If you were to teach such a course to PhD students, what would you emphasize?
(a) possibility of modern tools to represent older theoretical ideas associated with market process analysis
(b) possibility of a multiplicity of empirical approaches to illustrate theoretical ideas associated with market process analysis
(c) current research in the market process tradition -- both theory and application
(d) developments in the philosophy of science that are consistent with, but yet provide a novel defense of, the market process approach to economic science
(e) criticisms of the market process approach and possible defenses against the critics
(f) some combination
I fear that the (f) response will result in a course that lacks serious depth on any of the (a)-(e). I do think (e) can be incorporated into (a) - (d). But I think (a) - (d) represent radically different approaches to teaching a PhD course within the confines of a 15 week semester.
Clarification: The pre-requisites for this class would The Austrian Theory of the Market Process I and The Austrian Theory of the Market Process II. So the background in the Austrian tradition would already have been covered.

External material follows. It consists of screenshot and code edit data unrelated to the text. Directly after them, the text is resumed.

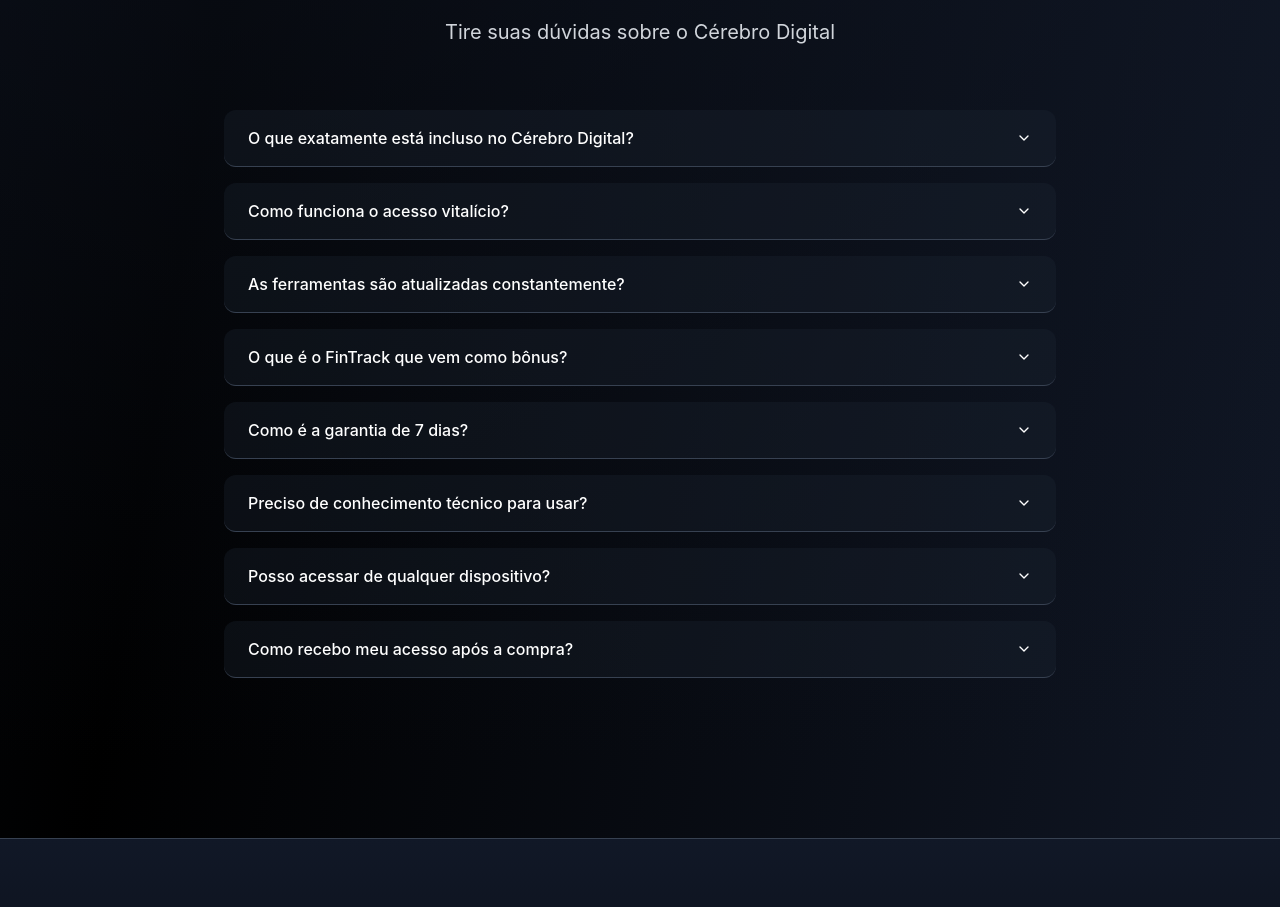
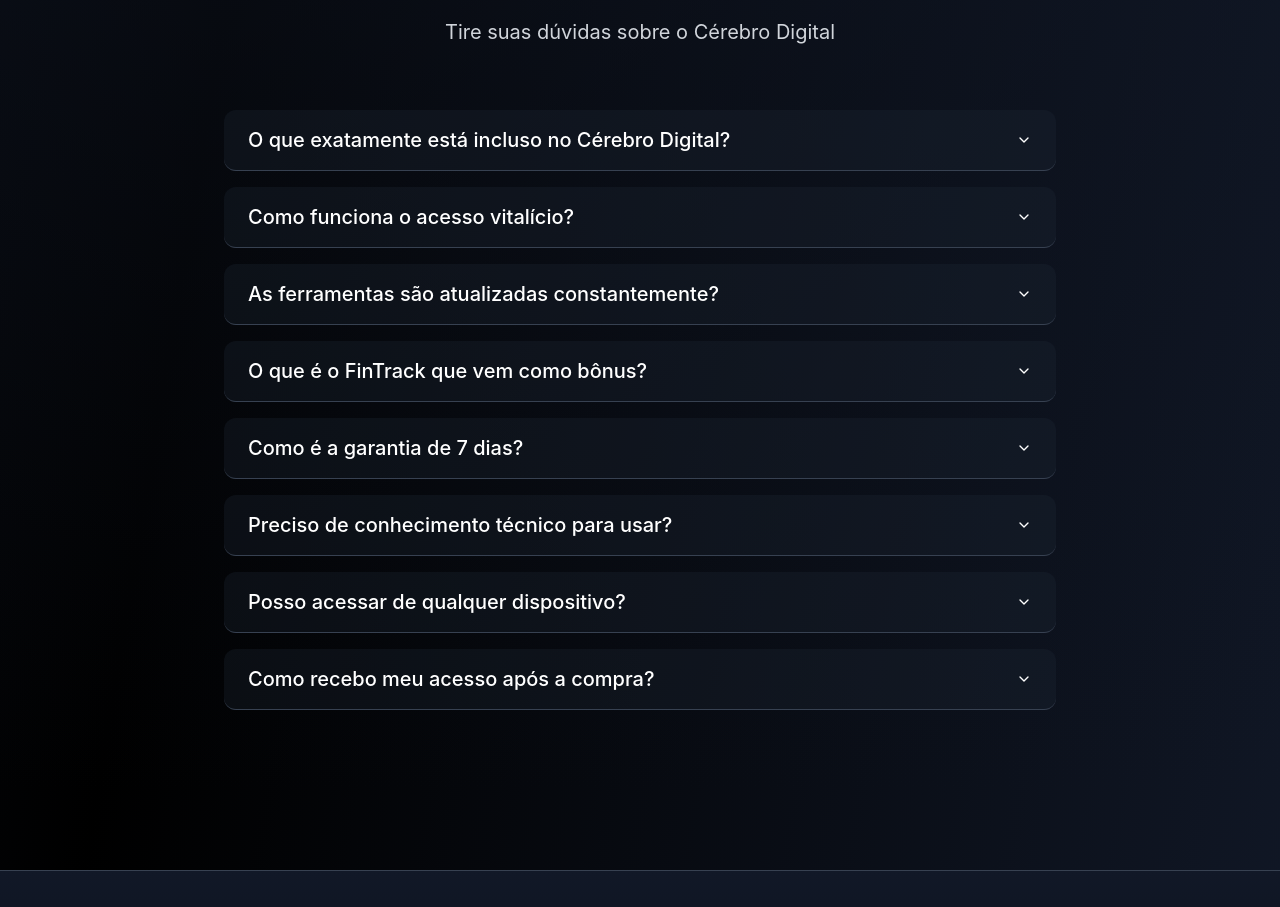
Before and after one commit to alef-tav/digital-brain-hub-ai-97, a React (Vite) app: page / in a window 1280 px wide. Shown: the part 6463-7370 px from the top of the page. Built offline with nearby package versions, Linux system fonts and the light colour scheme.

Commit message:
Increase FAQ section size on desktop
Adjusted the FAQ section in `src/pages/LandingPage.tsx` to be larger on desktop screens.

```diff
--- a/src/pages/LandingPage.tsx
+++ b/src/pages/LandingPage.tsx
@@ -540,73 +540,73 @@ const LandingPage = () => {
 
           <Accordion type="single" collapsible className="space-y-4">
             <AccordionItem value="item-1" className="bg-gray-800/30 border-gray-700 rounded-xl px-6">
-              <AccordionTrigger className="text-white hover:text-red-400 text-left">
+              <AccordionTrigger className="text-white hover:text-red-400 text-left text-base md:text-lg lg:text-xl">
                 O que exatamente está incluso no Cérebro Digital?
               </AccordionTrigger>
-              <AccordionContent className="text-gray-300">
+              <AccordionContent className="text-gray-300 text-sm md:text-base lg:text-lg">
                 Você recebe acesso a mais de 200 ferramentas organizadas em 15 categorias diferentes, incluindo IA, automação, criação de vídeos, copywriting, design e muito mais. Também inclui o dashboard FinTrack como bônus gratuito.
               </AccordionContent>
             </AccordionItem>
 
             <AccordionItem value="item-2" className="bg-gray-800/30 border-gray-700 rounded-xl px-6">
-              <AccordionTrigger className="text-white hover:text-red-400 text-left">
+              <AccordionTrigger className="text-white hover:text-red-400 text-left text-base md:text-lg lg:text-xl">
                 Como funciona o acesso vitalício?
               </AccordionTrigger>
-              <AccordionContent className="text-gray-300">
+              <AccordionContent className="text-gray-300 text-sm md:text-base lg:text-lg">
                 Após a compra, você receberá login e senha para acessar a plataforma para sempre. Não há mensalidades ou taxas recorrentes. Uma vez comprado, é seu para sempre.
               </AccordionContent>
             </AccordionItem>
 
             <AccordionItem value="item-3" className="bg-gray-800/30 border-gray-700 rounded-xl px-6">
-              <AccordionTrigger className="text-white hover:text-red-400 text-left">
+              <AccordionTrigger className="text-white hover:text-red-400 text-left text-base md:text-lg lg:text-xl">
                 As ferramentas são atualizadas constantemente?
               </AccordionTrigger>
-              <AccordionContent className="text-gray-300">
+              <AccordionContent className="text-gray-300 text-sm md:text-base lg:text-lg">
                 Sim! Adicionamos novas ferramentas quase diariamente. Você sempre terá acesso às últimas inovações sem custo adicional.
               </AccordionContent>
             </AccordionItem>
 
             <AccordionItem value="item-4" className="bg-gray-800/30 border-gray-700 rounded-xl px-6">
-              <AccordionTrigger className="text-white hover:text-red-400 text-left">
+              <AccordionTrigger className="text-white hover:text-red-400 text-left text-base md:text-lg lg:text-xl">
                 O que é o FinTrack que vem como bônus?
               </AccordionTrigger>
-              <AccordionContent className="text-gray-300">
+              <AccordionContent className="text-gray-300 text-sm md:text-base lg:text-lg">
                 O FinTrack é um dashboard financeiro completo para você gerenciar suas finanças pessoais. Acompanhe receitas, despesas, múltiplas contas e defina metas financeiras. Valor individual de R$ 197, mas você recebe grátis.
               </AccordionContent>
             </AccordionItem>
 
             <AccordionItem value="item-5" className="bg-gray-800/30 border-gray-700 rounded-xl px-6">
-              <AccordionTrigger className="text-white hover:text-red-400 text-left">
+              <AccordionTrigger className="text-white hover:text-red-400 text-left text-base md:text-lg lg:text-xl">
                 Como é a garantia de 7 dias?
               </AccordionTrigger>
-              <AccordionContent className="text-gray-300">
+              <AccordionContent className="text-gray-300 text-sm md:text-base lg:text-lg">
                 Você tem 7 dias corridos para testar todo o conteúdo. Se por qualquer motivo não ficar satisfeito, devolvemos 100% do seu investimento, sem perguntas.
               </AccordionContent>
             </AccordionItem>
 
             <AccordionItem value="item-6" className="bg-gray-800/30 border-gray-700 rounded-xl px-6">
-              <AccordionTrigger className="text-white hover:text-red-400 text-left">
+              <AccordionTrigger className="text-white hover:text-red-400 text-left text-base md:text-lg lg:text-xl">
                 Preciso de conhecimento técnico para usar?
               </AccordionTrigger>
-              <AccordionContent className="text-gray-300">
+              <AccordionContent className="text-gray-300 text-sm md:text-base lg:text-lg">
                 Não! A interface foi desenvolvida para ser intuitiva como um Netflix. Cada ferramenta tem descrição clara e as categorias facilitam encontrar exatamente o que você precisa.
               </AccordionContent>
             </AccordionItem>
 
             <AccordionItem value="item-7" className="bg-gray-800/30 border-gray-700 rounded-xl px-6">
-              <AccordionTrigger className="text-white hover:text-red-400 text-left">
+              <AccordionTrigger className="text-white hover:text-red-400 text-left text-base md:text-lg lg:text-xl">
                 Posso acessar de qualquer dispositivo?
               </AccordionTrigger>
-              <AccordionContent className="text-gray-300">
+              <AccordionContent className="text-gray-300 text-sm md:text-base lg:text-lg">
                 Sim! A plataforma é responsiva e funciona perfeitamente em computadores, tablets e smartphones. Acesse de onde estiver.
               </AccordionContent>
             </AccordionItem>
 
             <AccordionItem value="item-8" className="bg-gray-800/30 border-gray-700 rounded-xl px-6">
-              <AccordionTrigger className="text-white hover:text-red-400 text-left">
+              <AccordionTrigger className="text-white hover:text-red-400 text-left text-base md:text-lg lg:text-xl">
                 Como recebo meu acesso após a compra?
               </AccordionTrigger>
-              <AccordionContent className="text-gray-300">
+              <AccordionContent className="text-gray-300 text-sm md:text-base lg:text-lg">
                 Imediatamente após a confirmação do pagamento, você receberá um email com seus dados de acesso. O processo é totalmente automático.
               </AccordionContent>
             </AccordionItem>
```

Moreover, students at GMU that would take such a course would also have had the opportunity to take Larry White's monetary course, Pete Leeson's development course, Richard Wagner's public finance course, etc., etc. So my thinking is that I would try to explore some mix between (a) and (b) and with a focus on the task of intellectual arbitrage between the Austrians and the cutting edge of mainstream economics.